What you need to do: Pull out every line below that contains the word "Layout".

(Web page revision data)
────────────────────
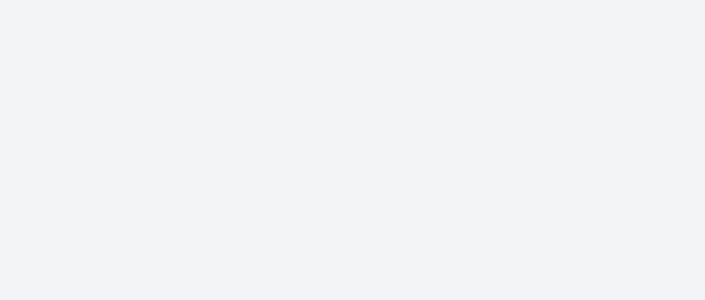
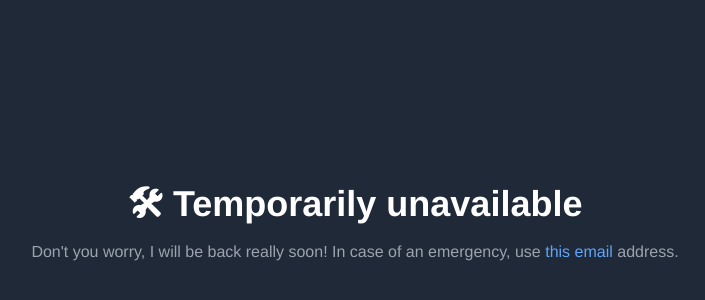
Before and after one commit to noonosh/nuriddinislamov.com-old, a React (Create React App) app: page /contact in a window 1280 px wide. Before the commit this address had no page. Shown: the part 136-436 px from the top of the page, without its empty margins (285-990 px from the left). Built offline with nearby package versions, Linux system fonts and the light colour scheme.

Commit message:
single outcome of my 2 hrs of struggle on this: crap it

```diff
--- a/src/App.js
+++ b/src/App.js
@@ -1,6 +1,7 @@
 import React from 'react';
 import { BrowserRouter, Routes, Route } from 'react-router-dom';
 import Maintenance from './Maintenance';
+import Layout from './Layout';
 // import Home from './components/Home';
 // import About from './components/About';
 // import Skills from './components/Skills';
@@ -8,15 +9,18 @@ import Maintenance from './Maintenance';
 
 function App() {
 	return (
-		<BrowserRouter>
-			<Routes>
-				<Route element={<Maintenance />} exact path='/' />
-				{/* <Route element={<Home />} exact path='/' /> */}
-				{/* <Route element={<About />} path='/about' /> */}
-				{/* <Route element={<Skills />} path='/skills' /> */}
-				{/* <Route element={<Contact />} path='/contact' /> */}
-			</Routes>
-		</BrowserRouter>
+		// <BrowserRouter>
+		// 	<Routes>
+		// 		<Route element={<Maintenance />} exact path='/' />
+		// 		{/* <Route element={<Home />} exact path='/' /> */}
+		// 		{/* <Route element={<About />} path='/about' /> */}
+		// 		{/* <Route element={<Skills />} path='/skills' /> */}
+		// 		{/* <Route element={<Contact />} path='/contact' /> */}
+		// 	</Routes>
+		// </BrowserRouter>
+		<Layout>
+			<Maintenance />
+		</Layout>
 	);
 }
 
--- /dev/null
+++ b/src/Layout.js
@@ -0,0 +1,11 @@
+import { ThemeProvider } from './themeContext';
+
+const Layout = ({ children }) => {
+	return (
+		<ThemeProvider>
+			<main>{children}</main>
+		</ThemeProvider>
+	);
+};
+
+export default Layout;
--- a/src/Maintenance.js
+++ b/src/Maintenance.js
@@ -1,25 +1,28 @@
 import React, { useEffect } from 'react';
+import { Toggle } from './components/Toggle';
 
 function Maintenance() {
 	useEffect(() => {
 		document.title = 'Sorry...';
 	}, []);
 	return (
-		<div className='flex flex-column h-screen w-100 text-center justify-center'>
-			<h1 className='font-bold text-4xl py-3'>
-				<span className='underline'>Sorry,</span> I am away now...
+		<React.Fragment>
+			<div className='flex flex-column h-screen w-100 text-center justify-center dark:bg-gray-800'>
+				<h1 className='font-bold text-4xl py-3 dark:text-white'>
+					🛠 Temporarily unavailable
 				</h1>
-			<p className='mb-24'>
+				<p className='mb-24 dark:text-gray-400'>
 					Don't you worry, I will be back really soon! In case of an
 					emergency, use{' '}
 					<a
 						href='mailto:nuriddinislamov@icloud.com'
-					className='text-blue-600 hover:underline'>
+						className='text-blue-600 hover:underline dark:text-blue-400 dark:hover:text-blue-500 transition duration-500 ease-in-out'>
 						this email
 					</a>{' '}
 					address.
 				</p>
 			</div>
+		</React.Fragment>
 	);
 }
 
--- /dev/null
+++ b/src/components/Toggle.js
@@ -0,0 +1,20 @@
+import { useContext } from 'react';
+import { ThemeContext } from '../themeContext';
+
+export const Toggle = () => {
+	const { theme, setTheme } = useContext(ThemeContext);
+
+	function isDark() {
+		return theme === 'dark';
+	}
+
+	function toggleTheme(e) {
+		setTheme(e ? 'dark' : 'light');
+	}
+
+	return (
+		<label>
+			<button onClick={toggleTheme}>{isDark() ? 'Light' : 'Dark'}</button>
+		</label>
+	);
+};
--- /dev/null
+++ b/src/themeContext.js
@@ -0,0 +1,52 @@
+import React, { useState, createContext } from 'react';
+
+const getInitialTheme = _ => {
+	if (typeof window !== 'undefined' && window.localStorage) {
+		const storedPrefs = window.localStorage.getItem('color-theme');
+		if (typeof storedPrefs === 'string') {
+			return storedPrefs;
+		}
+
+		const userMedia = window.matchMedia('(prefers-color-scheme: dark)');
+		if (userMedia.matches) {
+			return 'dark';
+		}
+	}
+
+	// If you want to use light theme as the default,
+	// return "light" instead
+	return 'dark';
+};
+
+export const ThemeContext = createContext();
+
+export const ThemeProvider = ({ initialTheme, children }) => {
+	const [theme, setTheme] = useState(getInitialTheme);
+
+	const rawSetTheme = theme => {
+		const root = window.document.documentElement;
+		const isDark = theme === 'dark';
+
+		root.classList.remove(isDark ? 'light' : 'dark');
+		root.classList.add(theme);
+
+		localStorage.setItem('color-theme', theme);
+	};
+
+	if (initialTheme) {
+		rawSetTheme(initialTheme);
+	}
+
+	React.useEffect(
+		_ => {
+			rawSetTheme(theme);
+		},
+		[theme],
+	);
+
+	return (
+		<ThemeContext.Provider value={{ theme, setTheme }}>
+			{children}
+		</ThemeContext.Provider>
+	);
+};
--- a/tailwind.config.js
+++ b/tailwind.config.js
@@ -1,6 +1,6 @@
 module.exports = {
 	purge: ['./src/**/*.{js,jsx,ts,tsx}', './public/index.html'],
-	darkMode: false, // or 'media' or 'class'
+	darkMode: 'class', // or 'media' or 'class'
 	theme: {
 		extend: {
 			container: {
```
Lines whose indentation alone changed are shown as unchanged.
────────────────────
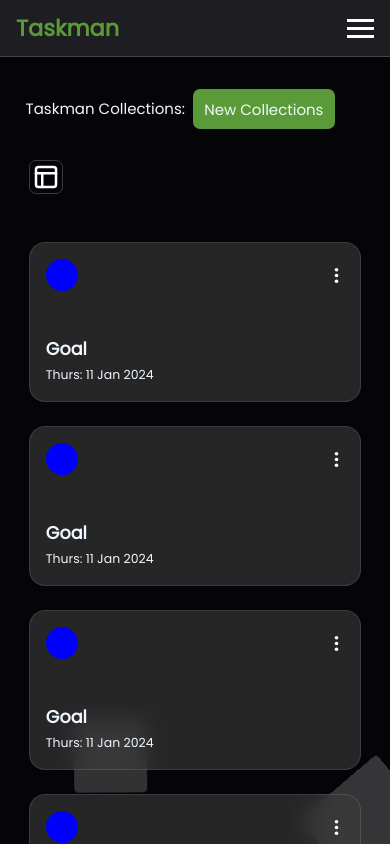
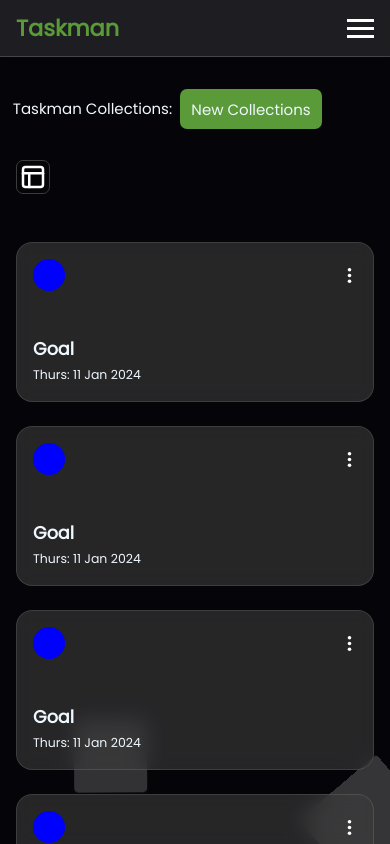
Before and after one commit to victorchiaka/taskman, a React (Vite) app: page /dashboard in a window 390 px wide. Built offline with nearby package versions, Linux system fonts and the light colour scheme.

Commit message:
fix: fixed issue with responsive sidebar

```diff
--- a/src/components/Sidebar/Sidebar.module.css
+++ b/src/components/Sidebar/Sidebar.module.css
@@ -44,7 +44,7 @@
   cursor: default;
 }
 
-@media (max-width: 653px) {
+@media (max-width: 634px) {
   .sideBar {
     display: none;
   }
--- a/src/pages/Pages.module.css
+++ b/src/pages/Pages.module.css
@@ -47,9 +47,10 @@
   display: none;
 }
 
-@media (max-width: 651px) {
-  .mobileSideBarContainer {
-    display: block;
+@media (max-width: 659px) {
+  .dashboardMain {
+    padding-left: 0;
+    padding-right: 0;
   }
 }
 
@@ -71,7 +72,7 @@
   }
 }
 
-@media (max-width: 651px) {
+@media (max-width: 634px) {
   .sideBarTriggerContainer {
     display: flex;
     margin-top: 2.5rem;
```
────────────────────
Solution for this exercise:
+import Layout from './Layout';
+		<Layout>
+		</Layout>
+++ b/src/Layout.js
+const Layout = ({ children }) => {
+export default Layout;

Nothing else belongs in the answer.